How to complete this task
Please reproduce all of the lines below, word for word and in full.

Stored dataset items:
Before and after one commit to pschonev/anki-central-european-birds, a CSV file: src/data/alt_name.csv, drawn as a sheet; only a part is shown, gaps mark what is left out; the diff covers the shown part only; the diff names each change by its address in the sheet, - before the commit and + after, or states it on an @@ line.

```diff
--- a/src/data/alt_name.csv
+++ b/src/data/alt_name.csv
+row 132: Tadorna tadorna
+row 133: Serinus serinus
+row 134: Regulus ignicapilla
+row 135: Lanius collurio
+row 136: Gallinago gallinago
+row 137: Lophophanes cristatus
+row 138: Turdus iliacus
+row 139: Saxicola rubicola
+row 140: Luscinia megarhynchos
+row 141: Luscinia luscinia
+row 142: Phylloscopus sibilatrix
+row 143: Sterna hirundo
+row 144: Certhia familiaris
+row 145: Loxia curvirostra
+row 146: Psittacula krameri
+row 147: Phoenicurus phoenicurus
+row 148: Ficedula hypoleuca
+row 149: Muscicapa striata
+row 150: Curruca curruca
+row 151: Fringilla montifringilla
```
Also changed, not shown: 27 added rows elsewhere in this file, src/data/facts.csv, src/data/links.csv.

Result for this exercise
Before and after one commit to pschonev/anki-central-european-birds, a CSV file: src/data/alt_name.csv, drawn as a sheet; only a part is shown, gaps mark what is left out; the diff covers the shown part only; the diff names each change by its address in the sheet, - before the commit and + after, or states it on an @@ line.

```diff
--- a/src/data/alt_name.csv
+++ b/src/data/alt_name.csv
+row 132: Tadorna tadorna
+row 133: Serinus serinus
+row 134: Regulus ignicapilla
+row 135: Lanius collurio
+row 136: Gallinago gallinago
+row 137: Lophophanes cristatus
+row 138: Turdus iliacus
+row 139: Saxicola rubicola
+row 140: Luscinia megarhynchos
+row 141: Luscinia luscinia
+row 142: Phylloscopus sibilatrix
+row 143: Sterna hirundo
+row 144: Certhia familiaris
+row 145: Loxia curvirostra
+row 146: Psittacula krameri
+row 147: Phoenicurus phoenicurus
+row 148: Ficedula hypoleuca
+row 149: Muscicapa striata
+row 150: Curruca curruca
+row 151: Fringilla montifringilla
```
Also changed, not shown: 27 added rows elsewhere in this file, src/data/facts.csv, src/data/links.csv.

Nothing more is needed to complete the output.